Stored entries:
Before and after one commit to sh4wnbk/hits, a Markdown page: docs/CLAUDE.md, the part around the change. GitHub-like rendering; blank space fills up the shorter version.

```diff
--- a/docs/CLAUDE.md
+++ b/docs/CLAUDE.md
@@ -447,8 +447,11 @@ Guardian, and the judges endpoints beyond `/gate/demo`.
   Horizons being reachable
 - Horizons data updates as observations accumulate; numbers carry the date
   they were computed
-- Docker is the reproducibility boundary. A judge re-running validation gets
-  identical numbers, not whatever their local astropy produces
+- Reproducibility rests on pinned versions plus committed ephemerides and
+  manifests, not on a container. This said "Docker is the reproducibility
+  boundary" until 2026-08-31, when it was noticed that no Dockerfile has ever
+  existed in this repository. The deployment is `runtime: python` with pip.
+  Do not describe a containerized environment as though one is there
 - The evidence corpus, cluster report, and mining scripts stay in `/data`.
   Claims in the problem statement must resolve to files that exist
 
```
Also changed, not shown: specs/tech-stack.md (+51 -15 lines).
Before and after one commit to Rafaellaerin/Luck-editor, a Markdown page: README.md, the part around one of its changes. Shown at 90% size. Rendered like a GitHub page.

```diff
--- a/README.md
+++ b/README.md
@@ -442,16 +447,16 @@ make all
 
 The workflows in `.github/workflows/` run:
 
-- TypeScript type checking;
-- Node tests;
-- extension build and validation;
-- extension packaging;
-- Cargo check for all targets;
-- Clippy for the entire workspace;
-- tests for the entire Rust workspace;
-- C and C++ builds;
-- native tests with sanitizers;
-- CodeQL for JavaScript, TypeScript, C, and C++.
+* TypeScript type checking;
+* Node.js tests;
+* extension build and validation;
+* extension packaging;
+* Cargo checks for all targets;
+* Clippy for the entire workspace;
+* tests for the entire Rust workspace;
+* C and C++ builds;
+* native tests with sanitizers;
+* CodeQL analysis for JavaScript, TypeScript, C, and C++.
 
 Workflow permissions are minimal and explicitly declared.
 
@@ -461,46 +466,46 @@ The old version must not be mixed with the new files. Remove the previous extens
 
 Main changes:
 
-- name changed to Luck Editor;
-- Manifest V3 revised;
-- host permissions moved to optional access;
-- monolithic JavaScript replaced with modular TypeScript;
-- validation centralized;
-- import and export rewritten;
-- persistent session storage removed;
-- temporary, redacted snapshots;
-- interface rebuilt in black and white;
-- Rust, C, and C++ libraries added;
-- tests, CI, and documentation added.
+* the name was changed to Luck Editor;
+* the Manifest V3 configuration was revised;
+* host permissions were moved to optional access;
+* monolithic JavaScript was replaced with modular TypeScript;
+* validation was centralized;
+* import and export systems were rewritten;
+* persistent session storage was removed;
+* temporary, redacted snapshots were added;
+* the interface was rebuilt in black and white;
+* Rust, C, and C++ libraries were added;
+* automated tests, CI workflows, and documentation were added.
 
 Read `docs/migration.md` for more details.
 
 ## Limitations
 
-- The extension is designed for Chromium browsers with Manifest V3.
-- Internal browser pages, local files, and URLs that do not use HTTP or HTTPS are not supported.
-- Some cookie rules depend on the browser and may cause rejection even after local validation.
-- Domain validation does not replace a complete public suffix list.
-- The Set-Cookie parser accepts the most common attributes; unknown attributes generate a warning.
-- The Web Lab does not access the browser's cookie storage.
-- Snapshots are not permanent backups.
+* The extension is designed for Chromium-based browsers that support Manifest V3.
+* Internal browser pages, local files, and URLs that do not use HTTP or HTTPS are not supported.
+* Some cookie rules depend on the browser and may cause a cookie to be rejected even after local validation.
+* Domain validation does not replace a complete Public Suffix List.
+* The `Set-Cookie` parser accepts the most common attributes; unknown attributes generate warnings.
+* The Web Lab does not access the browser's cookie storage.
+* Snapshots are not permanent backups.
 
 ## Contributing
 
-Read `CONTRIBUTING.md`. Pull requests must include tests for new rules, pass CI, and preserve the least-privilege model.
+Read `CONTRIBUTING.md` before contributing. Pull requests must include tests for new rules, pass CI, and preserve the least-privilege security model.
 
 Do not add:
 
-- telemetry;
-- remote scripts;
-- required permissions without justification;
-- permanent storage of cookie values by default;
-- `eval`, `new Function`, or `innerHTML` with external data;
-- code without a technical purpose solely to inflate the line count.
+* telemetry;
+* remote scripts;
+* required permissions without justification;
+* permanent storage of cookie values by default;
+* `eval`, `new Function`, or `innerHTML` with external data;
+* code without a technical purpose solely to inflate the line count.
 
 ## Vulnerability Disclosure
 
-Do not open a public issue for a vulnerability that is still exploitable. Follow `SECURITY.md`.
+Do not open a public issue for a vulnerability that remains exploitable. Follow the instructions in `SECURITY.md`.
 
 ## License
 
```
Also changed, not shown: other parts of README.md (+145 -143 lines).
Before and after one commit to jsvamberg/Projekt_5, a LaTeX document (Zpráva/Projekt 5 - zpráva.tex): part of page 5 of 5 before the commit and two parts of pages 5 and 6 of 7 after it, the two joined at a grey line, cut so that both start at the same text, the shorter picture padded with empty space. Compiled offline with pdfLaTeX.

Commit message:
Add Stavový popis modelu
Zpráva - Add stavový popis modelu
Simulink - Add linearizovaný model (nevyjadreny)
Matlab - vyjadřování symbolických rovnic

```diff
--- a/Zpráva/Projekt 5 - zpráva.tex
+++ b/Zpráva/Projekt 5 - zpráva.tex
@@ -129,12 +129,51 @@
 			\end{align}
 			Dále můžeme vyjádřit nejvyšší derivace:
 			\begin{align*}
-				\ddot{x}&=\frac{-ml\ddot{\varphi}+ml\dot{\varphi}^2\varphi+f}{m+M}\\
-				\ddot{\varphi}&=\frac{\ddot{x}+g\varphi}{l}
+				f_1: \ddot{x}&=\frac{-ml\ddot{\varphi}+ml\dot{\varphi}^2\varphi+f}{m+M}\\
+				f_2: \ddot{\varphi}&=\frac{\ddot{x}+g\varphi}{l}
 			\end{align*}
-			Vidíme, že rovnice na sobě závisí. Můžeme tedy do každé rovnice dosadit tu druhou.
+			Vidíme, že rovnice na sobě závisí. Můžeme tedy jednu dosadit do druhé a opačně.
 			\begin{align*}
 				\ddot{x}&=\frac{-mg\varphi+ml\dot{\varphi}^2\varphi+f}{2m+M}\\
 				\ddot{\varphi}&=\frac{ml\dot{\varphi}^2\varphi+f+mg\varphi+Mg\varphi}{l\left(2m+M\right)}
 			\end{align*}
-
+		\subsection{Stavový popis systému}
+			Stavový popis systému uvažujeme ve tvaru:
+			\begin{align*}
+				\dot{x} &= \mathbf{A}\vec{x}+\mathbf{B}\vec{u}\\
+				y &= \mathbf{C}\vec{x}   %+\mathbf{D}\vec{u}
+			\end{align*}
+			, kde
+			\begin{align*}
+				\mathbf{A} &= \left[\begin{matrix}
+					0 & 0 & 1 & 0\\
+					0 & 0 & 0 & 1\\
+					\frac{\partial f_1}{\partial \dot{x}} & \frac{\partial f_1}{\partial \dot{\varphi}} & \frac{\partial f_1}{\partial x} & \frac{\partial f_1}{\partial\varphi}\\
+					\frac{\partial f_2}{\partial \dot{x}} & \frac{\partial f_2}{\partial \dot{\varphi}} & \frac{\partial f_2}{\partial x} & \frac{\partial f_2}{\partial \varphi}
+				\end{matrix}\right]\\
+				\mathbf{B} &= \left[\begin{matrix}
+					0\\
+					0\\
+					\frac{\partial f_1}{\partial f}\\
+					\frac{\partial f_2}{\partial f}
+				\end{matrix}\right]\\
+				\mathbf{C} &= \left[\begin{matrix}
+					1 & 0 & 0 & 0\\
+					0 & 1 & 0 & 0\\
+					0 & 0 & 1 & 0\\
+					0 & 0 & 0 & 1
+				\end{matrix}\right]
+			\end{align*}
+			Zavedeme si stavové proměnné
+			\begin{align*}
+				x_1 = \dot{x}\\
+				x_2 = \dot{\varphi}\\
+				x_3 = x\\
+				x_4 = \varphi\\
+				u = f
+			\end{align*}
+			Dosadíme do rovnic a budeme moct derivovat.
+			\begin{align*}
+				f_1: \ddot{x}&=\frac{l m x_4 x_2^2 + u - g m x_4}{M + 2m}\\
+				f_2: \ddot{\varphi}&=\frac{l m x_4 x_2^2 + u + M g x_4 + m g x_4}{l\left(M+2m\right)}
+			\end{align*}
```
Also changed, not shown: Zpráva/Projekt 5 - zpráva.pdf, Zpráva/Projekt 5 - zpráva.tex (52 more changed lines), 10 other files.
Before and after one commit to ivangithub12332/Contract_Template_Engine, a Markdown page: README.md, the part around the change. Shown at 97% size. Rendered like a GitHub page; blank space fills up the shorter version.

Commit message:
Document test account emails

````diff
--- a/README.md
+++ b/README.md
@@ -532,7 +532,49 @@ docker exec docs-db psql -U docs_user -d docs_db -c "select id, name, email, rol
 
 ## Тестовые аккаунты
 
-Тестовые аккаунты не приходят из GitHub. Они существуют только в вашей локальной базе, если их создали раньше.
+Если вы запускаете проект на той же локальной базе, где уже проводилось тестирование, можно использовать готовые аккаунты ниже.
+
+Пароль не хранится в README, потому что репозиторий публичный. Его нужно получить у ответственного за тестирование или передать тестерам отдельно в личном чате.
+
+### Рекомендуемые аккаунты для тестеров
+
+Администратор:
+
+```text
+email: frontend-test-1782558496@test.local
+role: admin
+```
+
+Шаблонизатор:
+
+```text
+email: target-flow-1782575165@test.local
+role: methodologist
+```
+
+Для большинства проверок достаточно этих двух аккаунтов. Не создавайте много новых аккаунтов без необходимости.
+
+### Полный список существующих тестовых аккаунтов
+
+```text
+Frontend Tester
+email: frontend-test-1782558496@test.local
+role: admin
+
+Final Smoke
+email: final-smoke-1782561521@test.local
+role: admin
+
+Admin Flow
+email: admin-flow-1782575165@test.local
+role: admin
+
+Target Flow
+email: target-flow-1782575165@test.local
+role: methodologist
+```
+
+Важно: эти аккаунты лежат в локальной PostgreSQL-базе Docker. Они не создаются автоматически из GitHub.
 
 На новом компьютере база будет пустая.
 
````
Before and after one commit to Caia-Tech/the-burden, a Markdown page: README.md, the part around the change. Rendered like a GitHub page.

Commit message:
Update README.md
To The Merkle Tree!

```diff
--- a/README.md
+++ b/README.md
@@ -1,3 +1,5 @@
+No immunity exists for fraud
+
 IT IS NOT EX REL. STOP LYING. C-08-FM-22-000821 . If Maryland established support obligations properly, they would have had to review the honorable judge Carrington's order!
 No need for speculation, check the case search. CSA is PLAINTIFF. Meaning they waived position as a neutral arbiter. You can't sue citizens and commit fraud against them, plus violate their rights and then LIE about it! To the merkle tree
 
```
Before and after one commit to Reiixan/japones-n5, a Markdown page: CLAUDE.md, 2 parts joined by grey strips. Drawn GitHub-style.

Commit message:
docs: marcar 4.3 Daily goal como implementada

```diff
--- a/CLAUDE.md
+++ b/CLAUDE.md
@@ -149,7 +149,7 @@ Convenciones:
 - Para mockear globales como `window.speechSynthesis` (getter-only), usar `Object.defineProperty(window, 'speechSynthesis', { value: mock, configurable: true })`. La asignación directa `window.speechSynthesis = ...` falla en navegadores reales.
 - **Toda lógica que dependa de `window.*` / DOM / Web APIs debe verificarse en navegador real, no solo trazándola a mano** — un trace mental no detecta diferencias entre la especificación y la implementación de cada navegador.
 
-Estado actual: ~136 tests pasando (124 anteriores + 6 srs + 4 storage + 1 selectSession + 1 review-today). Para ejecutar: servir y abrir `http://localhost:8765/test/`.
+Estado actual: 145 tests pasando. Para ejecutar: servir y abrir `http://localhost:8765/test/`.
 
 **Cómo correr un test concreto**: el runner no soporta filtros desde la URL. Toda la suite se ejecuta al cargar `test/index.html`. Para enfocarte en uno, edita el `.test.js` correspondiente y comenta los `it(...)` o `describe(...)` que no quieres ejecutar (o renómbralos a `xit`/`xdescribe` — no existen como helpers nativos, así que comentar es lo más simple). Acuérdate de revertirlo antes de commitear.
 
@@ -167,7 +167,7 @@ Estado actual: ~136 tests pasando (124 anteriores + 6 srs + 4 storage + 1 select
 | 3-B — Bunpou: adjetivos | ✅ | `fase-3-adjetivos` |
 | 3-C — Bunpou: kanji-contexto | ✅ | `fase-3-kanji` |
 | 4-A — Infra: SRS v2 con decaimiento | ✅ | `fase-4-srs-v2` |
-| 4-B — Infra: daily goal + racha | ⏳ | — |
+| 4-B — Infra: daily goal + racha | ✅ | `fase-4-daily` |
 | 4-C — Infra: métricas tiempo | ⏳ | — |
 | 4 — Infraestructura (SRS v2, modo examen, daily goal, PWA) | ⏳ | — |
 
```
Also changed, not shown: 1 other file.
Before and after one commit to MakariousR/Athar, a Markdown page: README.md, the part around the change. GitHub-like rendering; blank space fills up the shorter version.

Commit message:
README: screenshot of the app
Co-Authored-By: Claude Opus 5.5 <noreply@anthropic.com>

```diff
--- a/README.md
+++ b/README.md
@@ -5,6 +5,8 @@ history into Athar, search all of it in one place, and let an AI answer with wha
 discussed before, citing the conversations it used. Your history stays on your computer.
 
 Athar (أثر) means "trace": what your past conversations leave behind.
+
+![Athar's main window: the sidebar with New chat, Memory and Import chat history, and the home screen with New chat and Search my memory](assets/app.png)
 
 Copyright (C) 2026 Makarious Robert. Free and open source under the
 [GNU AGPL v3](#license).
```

— REQUIREMENT —
The string "ddot" may appear in the entries. Say how many lines contain it, as a bare number.

— OUTPUT BELOW —
8